**Work to complete:** In your copy of the data, include no pictures and alter nothing else.

Segment Start: Data provided

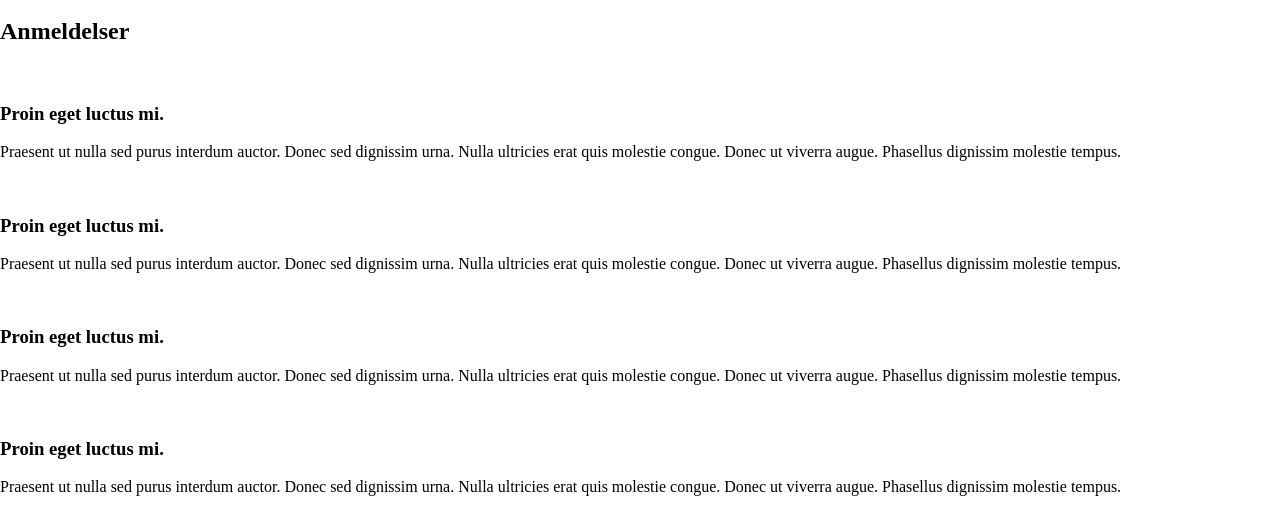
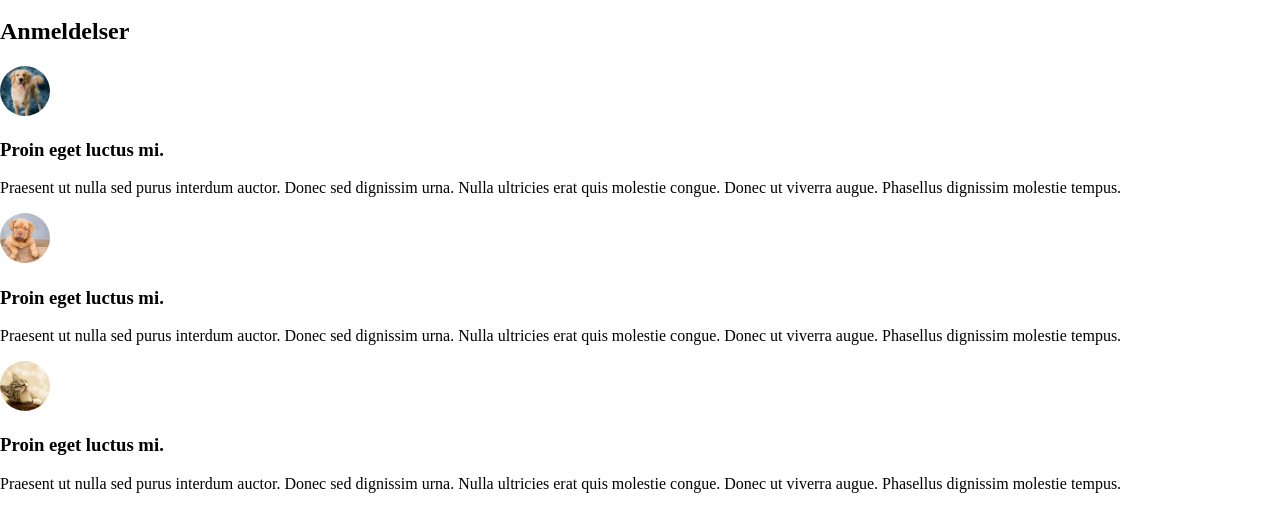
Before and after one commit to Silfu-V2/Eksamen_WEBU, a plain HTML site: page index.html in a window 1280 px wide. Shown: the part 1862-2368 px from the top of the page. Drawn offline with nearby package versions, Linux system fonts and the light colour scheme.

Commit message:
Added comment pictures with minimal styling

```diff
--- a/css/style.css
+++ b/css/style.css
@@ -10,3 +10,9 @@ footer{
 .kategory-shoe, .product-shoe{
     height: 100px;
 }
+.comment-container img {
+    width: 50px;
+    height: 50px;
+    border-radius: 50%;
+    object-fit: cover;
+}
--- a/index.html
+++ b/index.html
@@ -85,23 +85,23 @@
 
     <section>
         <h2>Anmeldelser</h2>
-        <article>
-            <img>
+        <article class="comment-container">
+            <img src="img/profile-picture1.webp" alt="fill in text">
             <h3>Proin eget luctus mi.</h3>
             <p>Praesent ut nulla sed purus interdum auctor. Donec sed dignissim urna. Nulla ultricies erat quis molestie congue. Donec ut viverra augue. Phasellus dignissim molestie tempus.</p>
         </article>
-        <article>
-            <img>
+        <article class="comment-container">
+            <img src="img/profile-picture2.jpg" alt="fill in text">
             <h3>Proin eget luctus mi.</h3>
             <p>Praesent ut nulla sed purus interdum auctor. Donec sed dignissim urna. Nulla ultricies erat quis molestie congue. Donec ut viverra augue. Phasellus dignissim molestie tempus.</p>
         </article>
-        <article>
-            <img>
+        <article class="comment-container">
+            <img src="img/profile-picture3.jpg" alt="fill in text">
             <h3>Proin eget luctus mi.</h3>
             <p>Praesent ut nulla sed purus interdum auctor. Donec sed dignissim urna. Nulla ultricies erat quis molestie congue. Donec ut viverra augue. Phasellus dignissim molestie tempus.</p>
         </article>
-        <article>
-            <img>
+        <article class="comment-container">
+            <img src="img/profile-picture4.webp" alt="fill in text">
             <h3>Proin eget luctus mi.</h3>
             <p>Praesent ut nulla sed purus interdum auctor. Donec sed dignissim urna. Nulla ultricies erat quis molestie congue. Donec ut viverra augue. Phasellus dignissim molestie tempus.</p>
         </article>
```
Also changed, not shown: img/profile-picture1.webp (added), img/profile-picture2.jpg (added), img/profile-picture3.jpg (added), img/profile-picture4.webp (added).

Segment End: Data provided

**Response to the task:**
Before and after one commit to Silfu-V2/Eksamen_WEBU, a plain HTML site: page index.html in a window 1280 px wide. Shown: the part 1862-2368 px from the top of the page. Drawn offline with nearby package versions, Linux system fonts and the light colour scheme.

Commit message:
Added comment pictures with minimal styling

```diff
--- a/css/style.css
+++ b/css/style.css
@@ -10,3 +10,9 @@ footer{
 .kategory-shoe, .product-shoe{
     height: 100px;
 }
+.comment-container img {
+    width: 50px;
+    height: 50px;
+    border-radius: 50%;
+    object-fit: cover;
+}
--- a/index.html
+++ b/index.html
@@ -85,23 +85,23 @@
 
     <section>
         <h2>Anmeldelser</h2>
-        <article>
-            <img>
+        <article class="comment-container">
+            <img src="img/profile-picture1.webp" alt="fill in text">
             <h3>Proin eget luctus mi.</h3>
             <p>Praesent ut nulla sed purus interdum auctor. Donec sed dignissim urna. Nulla ultricies erat quis molestie congue. Donec ut viverra augue. Phasellus dignissim molestie tempus.</p>
         </article>
-        <article>
-            <img>
+        <article class="comment-container">
+            <img src="img/profile-picture2.jpg" alt="fill in text">
             <h3>Proin eget luctus mi.</h3>
             <p>Praesent ut nulla sed purus interdum auctor. Donec sed dignissim urna. Nulla ultricies erat quis molestie congue. Donec ut viverra augue. Phasellus dignissim molestie tempus.</p>
         </article>
-        <article>
-            <img>
+        <article class="comment-container">
+            <img src="img/profile-picture3.jpg" alt="fill in text">
             <h3>Proin eget luctus mi.</h3>
             <p>Praesent ut nulla sed purus interdum auctor. Donec sed dignissim urna. Nulla ultricies erat quis molestie congue. Donec ut viverra augue. Phasellus dignissim molestie tempus.</p>
         </article>
-        <article>
-            <img>
+        <article class="comment-container">
+            <img src="img/profile-picture4.webp" alt="fill in text">
             <h3>Proin eget luctus mi.</h3>
             <p>Praesent ut nulla sed purus interdum auctor. Donec sed dignissim urna. Nulla ultricies erat quis molestie congue. Donec ut viverra augue. Phasellus dignissim molestie tempus.</p>
         </article>
```
Also changed, not shown: img/profile-picture1.webp (added), img/profile-picture2.jpg (added), img/profile-picture3.jpg (added), img/profile-picture4.webp (added).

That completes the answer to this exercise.